Exercise prompt —
Print the data that follows, exactly and completely.

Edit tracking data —

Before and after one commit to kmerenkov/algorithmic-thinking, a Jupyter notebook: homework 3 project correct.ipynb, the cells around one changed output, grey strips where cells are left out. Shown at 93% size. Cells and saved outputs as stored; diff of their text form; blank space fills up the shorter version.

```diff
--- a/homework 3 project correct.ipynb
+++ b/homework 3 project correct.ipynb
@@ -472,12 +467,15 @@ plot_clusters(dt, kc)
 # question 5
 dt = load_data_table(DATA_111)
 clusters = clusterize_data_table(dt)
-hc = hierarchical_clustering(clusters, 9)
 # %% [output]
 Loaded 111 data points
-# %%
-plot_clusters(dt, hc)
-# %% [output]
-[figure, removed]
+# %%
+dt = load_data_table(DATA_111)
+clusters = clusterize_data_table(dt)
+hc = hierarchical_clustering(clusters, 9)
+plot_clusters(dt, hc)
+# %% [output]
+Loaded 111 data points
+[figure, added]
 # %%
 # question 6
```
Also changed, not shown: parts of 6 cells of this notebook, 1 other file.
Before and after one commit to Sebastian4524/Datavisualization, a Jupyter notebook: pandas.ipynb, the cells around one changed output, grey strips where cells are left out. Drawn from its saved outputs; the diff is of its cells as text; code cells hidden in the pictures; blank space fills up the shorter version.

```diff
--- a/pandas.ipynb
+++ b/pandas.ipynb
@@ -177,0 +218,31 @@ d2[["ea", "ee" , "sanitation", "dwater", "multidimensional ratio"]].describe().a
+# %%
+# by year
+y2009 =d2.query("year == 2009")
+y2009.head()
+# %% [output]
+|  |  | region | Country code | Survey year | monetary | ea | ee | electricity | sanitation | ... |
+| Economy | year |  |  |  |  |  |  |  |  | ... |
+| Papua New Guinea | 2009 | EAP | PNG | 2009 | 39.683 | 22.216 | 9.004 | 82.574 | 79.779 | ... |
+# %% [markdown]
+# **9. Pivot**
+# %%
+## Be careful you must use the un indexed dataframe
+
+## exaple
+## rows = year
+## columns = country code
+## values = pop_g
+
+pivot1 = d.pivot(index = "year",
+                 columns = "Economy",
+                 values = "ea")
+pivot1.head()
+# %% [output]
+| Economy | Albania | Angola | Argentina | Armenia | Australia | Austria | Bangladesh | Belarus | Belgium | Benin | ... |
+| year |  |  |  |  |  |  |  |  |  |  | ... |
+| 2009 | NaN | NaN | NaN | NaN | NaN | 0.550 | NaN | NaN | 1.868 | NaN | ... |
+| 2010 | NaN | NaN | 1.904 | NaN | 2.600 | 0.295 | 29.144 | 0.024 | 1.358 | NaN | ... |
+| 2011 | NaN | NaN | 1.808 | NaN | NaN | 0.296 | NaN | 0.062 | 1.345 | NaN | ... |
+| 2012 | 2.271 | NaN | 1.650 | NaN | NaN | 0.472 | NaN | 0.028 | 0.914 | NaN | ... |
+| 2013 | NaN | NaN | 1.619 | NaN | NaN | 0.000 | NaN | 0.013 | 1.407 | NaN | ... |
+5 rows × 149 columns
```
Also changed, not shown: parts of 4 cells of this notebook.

Exercise answer —
Before and after one commit to kmerenkov/algorithmic-thinking, a Jupyter notebook: homework 3 project correct.ipynb, the cells around one changed output, grey strips where cells are left out. Shown at 93% size. Cells and saved outputs as stored; diff of their text form; blank space fills up the shorter version.

```diff
--- a/homework 3 project correct.ipynb
+++ b/homework 3 project correct.ipynb
@@ -472,12 +467,15 @@ plot_clusters(dt, kc)
 # question 5
 dt = load_data_table(DATA_111)
 clusters = clusterize_data_table(dt)
-hc = hierarchical_clustering(clusters, 9)
 # %% [output]
 Loaded 111 data points
-# %%
-plot_clusters(dt, hc)
-# %% [output]
-[figure, removed]
+# %%
+dt = load_data_table(DATA_111)
+clusters = clusterize_data_table(dt)
+hc = hierarchical_clustering(clusters, 9)
+plot_clusters(dt, hc)
+# %% [output]
+Loaded 111 data points
+[figure, added]
 # %%
 # question 6
```
Also changed, not shown: parts of 6 cells of this notebook, 1 other file.
Before and after one commit to Sebastian4524/Datavisualization, a Jupyter notebook: pandas.ipynb, the cells around one changed output, grey strips where cells are left out. Drawn from its saved outputs; the diff is of its cells as text; code cells hidden in the pictures; blank space fills up the shorter version.

```diff
--- a/pandas.ipynb
+++ b/pandas.ipynb
@@ -177,0 +218,31 @@ d2[["ea", "ee" , "sanitation", "dwater", "multidimensional ratio"]].describe().a
+# %%
+# by year
+y2009 =d2.query("year == 2009")
+y2009.head()
+# %% [output]
+|  |  | region | Country code | Survey year | monetary | ea | ee | electricity | sanitation | ... |
+| Economy | year |  |  |  |  |  |  |  |  | ... |
+| Papua New Guinea | 2009 | EAP | PNG | 2009 | 39.683 | 22.216 | 9.004 | 82.574 | 79.779 | ... |
+# %% [markdown]
+# **9. Pivot**
+# %%
+## Be careful you must use the un indexed dataframe
+
+## exaple
+## rows = year
+## columns = country code
+## values = pop_g
+
+pivot1 = d.pivot(index = "year",
+                 columns = "Economy",
+                 values = "ea")
+pivot1.head()
+# %% [output]
+| Economy | Albania | Angola | Argentina | Armenia | Australia | Austria | Bangladesh | Belarus | Belgium | Benin | ... |
+| year |  |  |  |  |  |  |  |  |  |  | ... |
+| 2009 | NaN | NaN | NaN | NaN | NaN | 0.550 | NaN | NaN | 1.868 | NaN | ... |
+| 2010 | NaN | NaN | 1.904 | NaN | 2.600 | 0.295 | 29.144 | 0.024 | 1.358 | NaN | ... |
+| 2011 | NaN | NaN | 1.808 | NaN | NaN | 0.296 | NaN | 0.062 | 1.345 | NaN | ... |
+| 2012 | 2.271 | NaN | 1.650 | NaN | NaN | 0.472 | NaN | 0.028 | 0.914 | NaN | ... |
+| 2013 | NaN | NaN | 1.619 | NaN | NaN | 0.000 | NaN | 0.013 | 1.407 | NaN | ... |
+5 rows × 149 columns
```
Also changed, not shown: parts of 4 cells of this notebook.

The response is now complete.